It has been the uniform practice in this County for the Court to give preference to the first applicant, the Law seems to favor that opinion and upon enquiry I find it has always been so construed and is still by the magistrates, I am therefore inclined to think it will be very difficult to prevent his getting an order should he first apply; under these circumstances I would beg leave to recommend to your Consideration whether it would not be adviseable for you to obtain an order of Court first, the Law directs that when an order is obtained the Mill must be begun within one year & finish’d within three, but if it was inconvenient for you to begin the work within that time, you might obtain a New order a little before the year expired and continue to do so untill it was convenient to proceed on the Work, the expence of this mode will be trifling. If this method should meet your approbation & wish I shall with pleasure pursue any directions which you may be pleased to give me, in which case it will be necessary to let me know the name of the Stream on which the mill is to be built, and whether the whole work will be on your own land or whether an acre of some other persons land must be condemned to abuting your Dam to & if so whose land it is.3
You would have heard from me upon this subject sooner, but I considered it proper to proceed in my enquiries with great caution for fear the person might take the Alarm and make application for an order, and I did not like to Trouble you with a letter without being able to say nearly how the matter stood. With great respect & esteem I am Dr Sir yr Ob., Hble Servt
1. GW’s letter to Powell of c.10–11 Oct. 1792 has not been found.

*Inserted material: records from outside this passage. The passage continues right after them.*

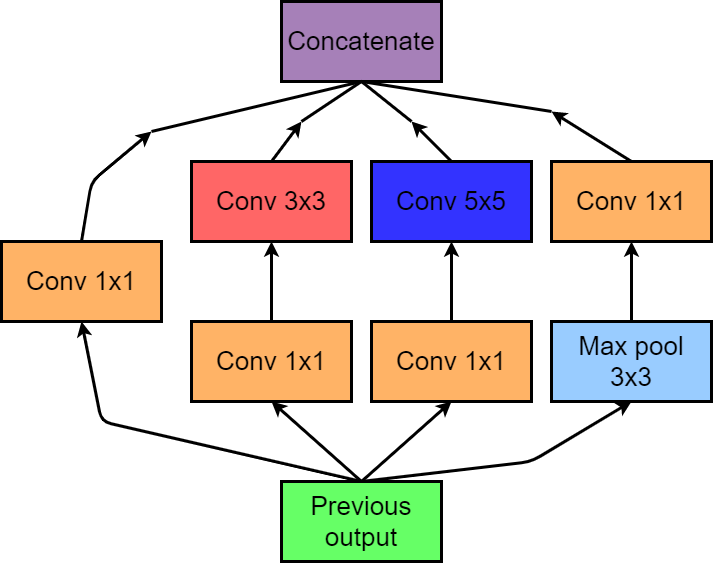
jjheaton99/Liquid-Crystals-DL keeps this draw.io diagram as report/Sem 2/images/inception_block.png. Above is the earlier version. Source tidied: cells renumbered, new cells last; positions are measured from the earlier drawing's top-left corner, leaving out a move shared by most shapes.
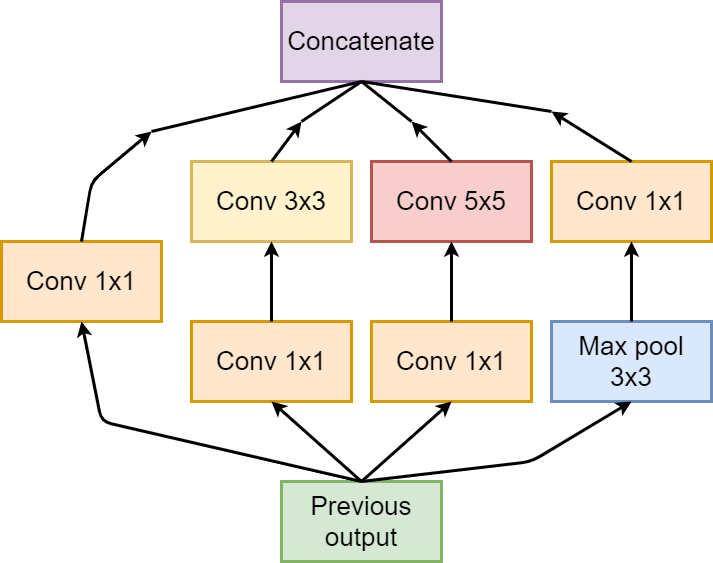
The same diagram one commit later.

Change to the diagram source:
```diff
@@ -2,31 +2,31 @@
   <root>
     <mxCell id="0" />
     <mxCell id="1" parent="0" />
-    <mxCell id="2" style="shape=cube;whiteSpace=wrap;html=1;boundedLbl=1;backgroundOutline=1;darkOpacity=0.05;darkOpacity2=0.1;size=0;fillColor=#66FF66;strokeWidth=3;flipH=1;flipV=1;direction=south;" parent="1" vertex="1">
+    <mxCell id="2" style="shape=cube;whiteSpace=wrap;html=1;boundedLbl=1;backgroundOutline=1;darkOpacity=0.05;darkOpacity2=0.1;size=0;fillColor=#d5e8d4;strokeWidth=3;flipH=1;flipV=1;direction=south;strokeColor=#82b366;" parent="1" vertex="1">
       <mxGeometry x="280" y="480" width="160" height="80" as="geometry" />
     </mxCell>
-    <mxCell id="3" style="shape=cube;whiteSpace=wrap;html=1;boundedLbl=1;backgroundOutline=1;darkOpacity=0.05;darkOpacity2=0.1;size=0;strokeWidth=3;flipH=1;flipV=1;direction=south;fillColor=#FFB366;" parent="1" vertex="1">
+    <mxCell id="3" style="shape=cube;whiteSpace=wrap;html=1;boundedLbl=1;backgroundOutline=1;darkOpacity=0.05;darkOpacity2=0.1;size=0;strokeWidth=3;flipH=1;flipV=1;direction=south;fillColor=#ffe6cc;strokeColor=#d79b00;" parent="1" vertex="1">
       <mxGeometry x="190" y="320" width="160" height="80" as="geometry" />
     </mxCell>
-    <mxCell id="4" style="shape=cube;whiteSpace=wrap;html=1;boundedLbl=1;backgroundOutline=1;darkOpacity=0.05;darkOpacity2=0.1;size=0;strokeWidth=3;flipH=1;flipV=1;direction=south;fillColor=#FFB366;" parent="1" vertex="1">
+    <mxCell id="4" style="shape=cube;whiteSpace=wrap;html=1;boundedLbl=1;backgroundOutline=1;darkOpacity=0.05;darkOpacity2=0.1;size=0;strokeWidth=3;flipH=1;flipV=1;direction=south;fillColor=#ffe6cc;strokeColor=#d79b00;" parent="1" vertex="1">
       <mxGeometry x="370" y="320" width="160" height="80" as="geometry" />
     </mxCell>
-    <mxCell id="5" style="shape=cube;whiteSpace=wrap;html=1;boundedLbl=1;backgroundOutline=1;darkOpacity=0.05;darkOpacity2=0.1;size=0;strokeWidth=3;flipH=1;flipV=1;direction=south;fillColor=#99CCFF;" parent="1" vertex="1">
+    <mxCell id="5" style="shape=cube;whiteSpace=wrap;html=1;boundedLbl=1;backgroundOutline=1;darkOpacity=0.05;darkOpacity2=0.1;size=0;strokeWidth=3;flipH=1;flipV=1;direction=south;fillColor=#dae8fc;strokeColor=#6c8ebf;" parent="1" vertex="1">
       <mxGeometry x="550" y="320" width="160" height="80" as="geometry" />
     </mxCell>
-    <mxCell id="6" style="shape=cube;whiteSpace=wrap;html=1;boundedLbl=1;backgroundOutline=1;darkOpacity=0.05;darkOpacity2=0.1;size=0;strokeWidth=3;flipH=1;flipV=1;direction=south;fillColor=#FFB366;" parent="1" vertex="1">
+    <mxCell id="6" style="shape=cube;whiteSpace=wrap;html=1;boundedLbl=1;backgroundOutline=1;darkOpacity=0.05;darkOpacity2=0.1;size=0;strokeWidth=3;flipH=1;flipV=1;direction=south;fillColor=#ffe6cc;strokeColor=#d79b00;" parent="1" vertex="1">
       <mxGeometry y="240" width="160" height="80" as="geometry" />
     </mxCell>
-    <mxCell id="7" style="shape=cube;whiteSpace=wrap;html=1;boundedLbl=1;backgroundOutline=1;darkOpacity=0.05;darkOpacity2=0.1;size=0;strokeWidth=3;flipH=1;flipV=1;direction=south;fillColor=#FF6666;" parent="1" vertex="1">
+    <mxCell id="7" style="shape=cube;whiteSpace=wrap;html=1;boundedLbl=1;backgroundOutline=1;darkOpacity=0.05;darkOpacity2=0.1;size=0;strokeWidth=3;flipH=1;flipV=1;direction=south;fillColor=#fff2cc;strokeColor=#d6b656;" parent="1" vertex="1">
       <mxGeometry x="190" y="160" width="160" height="80" as="geometry" />
     </mxCell>
-    <mxCell id="8" style="shape=cube;whiteSpace=wrap;html=1;boundedLbl=1;backgroundOutline=1;darkOpacity=0.05;darkOpacity2=0.1;size=0;strokeWidth=3;flipH=1;flipV=1;direction=south;fillColor=#3333FF;" parent="1" vertex="1">
+    <mxCell id="8" style="shape=cube;whiteSpace=wrap;html=1;boundedLbl=1;backgroundOutline=1;darkOpacity=0.05;darkOpacity2=0.1;size=0;strokeWidth=3;flipH=1;flipV=1;direction=south;fillColor=#f8cecc;strokeColor=#b85450;" parent="1" vertex="1">
       <mxGeometry x="370" y="160" width="160" height="80" as="geometry" />
     </mxCell>
-    <mxCell id="9" style="shape=cube;whiteSpace=wrap;html=1;boundedLbl=1;backgroundOutline=1;darkOpacity=0.05;darkOpacity2=0.1;size=0;strokeWidth=3;flipH=1;flipV=1;direction=south;fillColor=#FFB366;" parent="1" vertex="1">
+    <mxCell id="9" style="shape=cube;whiteSpace=wrap;html=1;boundedLbl=1;backgroundOutline=1;darkOpacity=0.05;darkOpacity2=0.1;size=0;strokeWidth=3;flipH=1;flipV=1;direction=south;fillColor=#ffe6cc;strokeColor=#d79b00;" parent="1" vertex="1">
       <mxGeometry x="550" y="160" width="160" height="80" as="geometry" />
     </mxCell>
-    <mxCell id="10" style="shape=cube;whiteSpace=wrap;html=1;boundedLbl=1;backgroundOutline=1;darkOpacity=0.05;darkOpacity2=0.1;size=0;strokeWidth=3;flipH=1;flipV=1;direction=south;fillColor=#A680B8;" parent="1" vertex="1">
+    <mxCell id="10" style="shape=cube;whiteSpace=wrap;html=1;boundedLbl=1;backgroundOutline=1;darkOpacity=0.05;darkOpacity2=0.1;size=0;strokeWidth=3;flipH=1;flipV=1;direction=south;fillColor=#e1d5e7;strokeColor=#9673a6;" parent="1" vertex="1">
       <mxGeometry x="280" width="160" height="80" as="geometry" />
     </mxCell>
     <mxCell id="11" style="endArrow=classic;html=1;entryX=0;entryY=0;entryDx=0;entryDy=80;entryPerimeter=0;strokeWidth=3;exitX=0;exitY=0;exitDx=80;exitDy=80;exitPerimeter=0;" parent="1" edge="1" source="2" target="4">
```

Powell represented Loudoun County in the 1 Oct.–28 Dec. 1792 session of the Virginia House of Delegates.
2. On William Shepherd’s attempts to acquire a portion of land that GW owned on Difficult Run in Loudoun County, Va., in order to build a mill there, and GW’s efforts to prevent this, see Robert Townsend Hooe to GW, 23 May, and note 4, and GW to Hooe, 29 May. On GW’s ownership of this tract at the time of his death, see GW to John Gill, 19 Oct. 1799, and note 1, and the Schedule of Property, 9 July 1799, enclosed in GW’s Last Will and Testament, 9 July 1799, and note 1. Attorney Matthew Harrison VI (1763–1807) was the nephew of Powell’s wife Sarah Harrison (b. 1746). A resident of Dumfries, Va., he practiced law in Prince William and adjoining counties, and he was married to Catherine Elzey (1770–1835). No correspondence between GW and Matthew Harrison has been found.
3. For “An Act concerning Water Mills,” 1748, see Va. Statutes [Hening] description begins William Waller Hening, ed. The Statutes at Large; Being a Collection of All the Laws of Virginia, from the First Session of the Legislature, in the Year 1619. 13 vols. 1819–23. Reprint. Charlottesville, Va., 1969. description ends , 6:55–60. No reply from GW to Powell has been found.